The truth is that there is no single gene that determines your risk; just like there is no one pill that can slow down the onset or even prevent cognitive decline. We also know that you don't just wake up one day with Alzheimer's disease. In fact, research has shown that cognitive decline can start deep in your biochemistry 10 - 25 years before becoming symptomatic. This knowledge has led many neuroscientists, especially Dr. Dale Bredesen and his team at MPI cognitive to ask the RIGHT questions over their 30 years of research into this lifestyle-related, chronic disease. Namely, "what is Alzheimer's disease"; "what causes it" and "what keeps it going". 

Their functional approach to this disease has been revolutionary, and truly life-saving. More than any other disease, a diagnosis of Alzheimer's is devastating as it goes to the very core of our identity - the memory of who we are. Furthermore, it's a disease that breaks the hearts of the person's family as they try to reach the person they love when they themselves don't even remember who they are.
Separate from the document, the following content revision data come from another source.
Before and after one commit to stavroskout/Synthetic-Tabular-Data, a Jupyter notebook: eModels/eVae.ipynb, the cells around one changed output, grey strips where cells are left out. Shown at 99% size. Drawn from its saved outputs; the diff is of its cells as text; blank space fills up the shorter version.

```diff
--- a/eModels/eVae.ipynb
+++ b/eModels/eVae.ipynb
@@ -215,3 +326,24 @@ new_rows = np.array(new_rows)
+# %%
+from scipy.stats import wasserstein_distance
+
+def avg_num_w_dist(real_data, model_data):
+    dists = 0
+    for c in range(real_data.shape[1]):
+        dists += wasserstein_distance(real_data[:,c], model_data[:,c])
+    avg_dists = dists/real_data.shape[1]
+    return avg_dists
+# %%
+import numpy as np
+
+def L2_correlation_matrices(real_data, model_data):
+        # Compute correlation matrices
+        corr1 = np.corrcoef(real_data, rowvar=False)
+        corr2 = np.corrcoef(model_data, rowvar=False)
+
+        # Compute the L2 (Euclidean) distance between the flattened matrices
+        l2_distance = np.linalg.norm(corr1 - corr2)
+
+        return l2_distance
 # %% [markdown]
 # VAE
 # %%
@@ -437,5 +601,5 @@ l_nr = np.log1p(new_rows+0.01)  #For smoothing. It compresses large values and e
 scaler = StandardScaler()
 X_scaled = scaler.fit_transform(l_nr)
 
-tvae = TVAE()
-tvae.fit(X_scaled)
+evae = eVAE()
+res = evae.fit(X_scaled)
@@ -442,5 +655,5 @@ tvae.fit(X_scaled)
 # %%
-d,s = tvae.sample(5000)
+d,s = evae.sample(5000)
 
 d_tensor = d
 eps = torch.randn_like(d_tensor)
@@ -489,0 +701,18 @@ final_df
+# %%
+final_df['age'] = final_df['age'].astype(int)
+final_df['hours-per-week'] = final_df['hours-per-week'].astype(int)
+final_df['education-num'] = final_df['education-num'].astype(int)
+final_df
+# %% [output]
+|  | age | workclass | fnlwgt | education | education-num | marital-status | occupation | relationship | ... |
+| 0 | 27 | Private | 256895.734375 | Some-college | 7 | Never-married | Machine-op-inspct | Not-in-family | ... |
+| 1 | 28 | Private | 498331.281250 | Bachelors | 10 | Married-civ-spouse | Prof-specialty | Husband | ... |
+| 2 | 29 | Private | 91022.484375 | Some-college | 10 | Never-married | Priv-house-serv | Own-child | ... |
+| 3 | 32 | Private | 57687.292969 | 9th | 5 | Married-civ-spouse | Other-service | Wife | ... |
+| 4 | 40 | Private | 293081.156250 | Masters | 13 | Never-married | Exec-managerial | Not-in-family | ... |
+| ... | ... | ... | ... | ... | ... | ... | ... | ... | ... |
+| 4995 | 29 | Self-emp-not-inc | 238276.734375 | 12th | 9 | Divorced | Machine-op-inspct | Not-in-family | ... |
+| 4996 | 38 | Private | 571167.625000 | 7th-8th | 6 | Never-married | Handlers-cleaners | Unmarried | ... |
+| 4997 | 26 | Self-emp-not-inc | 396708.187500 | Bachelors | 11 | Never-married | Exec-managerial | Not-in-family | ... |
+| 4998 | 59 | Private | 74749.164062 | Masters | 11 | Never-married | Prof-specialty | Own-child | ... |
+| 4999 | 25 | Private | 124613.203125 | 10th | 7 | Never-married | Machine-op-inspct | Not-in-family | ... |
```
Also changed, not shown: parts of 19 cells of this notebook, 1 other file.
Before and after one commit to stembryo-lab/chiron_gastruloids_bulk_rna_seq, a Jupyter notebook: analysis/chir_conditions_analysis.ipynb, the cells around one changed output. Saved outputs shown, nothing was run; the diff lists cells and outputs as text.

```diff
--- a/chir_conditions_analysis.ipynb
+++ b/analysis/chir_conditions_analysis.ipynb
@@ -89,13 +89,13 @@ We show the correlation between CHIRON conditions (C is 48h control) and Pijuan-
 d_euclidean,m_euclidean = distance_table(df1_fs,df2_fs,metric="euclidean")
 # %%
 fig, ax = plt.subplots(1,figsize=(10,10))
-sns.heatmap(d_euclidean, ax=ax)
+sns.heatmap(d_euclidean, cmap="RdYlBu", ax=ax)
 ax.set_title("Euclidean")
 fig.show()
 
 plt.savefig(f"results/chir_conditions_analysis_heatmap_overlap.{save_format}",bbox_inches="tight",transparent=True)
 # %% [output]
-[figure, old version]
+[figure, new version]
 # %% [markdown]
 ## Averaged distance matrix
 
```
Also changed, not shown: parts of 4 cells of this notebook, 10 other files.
It really is long overdue that we view cognitive decline and Alzheimer's disease as metabolic syndrome, similar to the way we look at CardioMetabolic Syndrome. The ReCODE programme developed by Dr. Breseden aims at achieving exactly that - the reversing and prevention of cognitive decline. As with any syndrome, there is more than one feature of the disease. In the case of cognition, there are over 36 contributing factors. Once these are identified in each person, a personalised plan is developed to start walking the person back towards optimal cognitive health. 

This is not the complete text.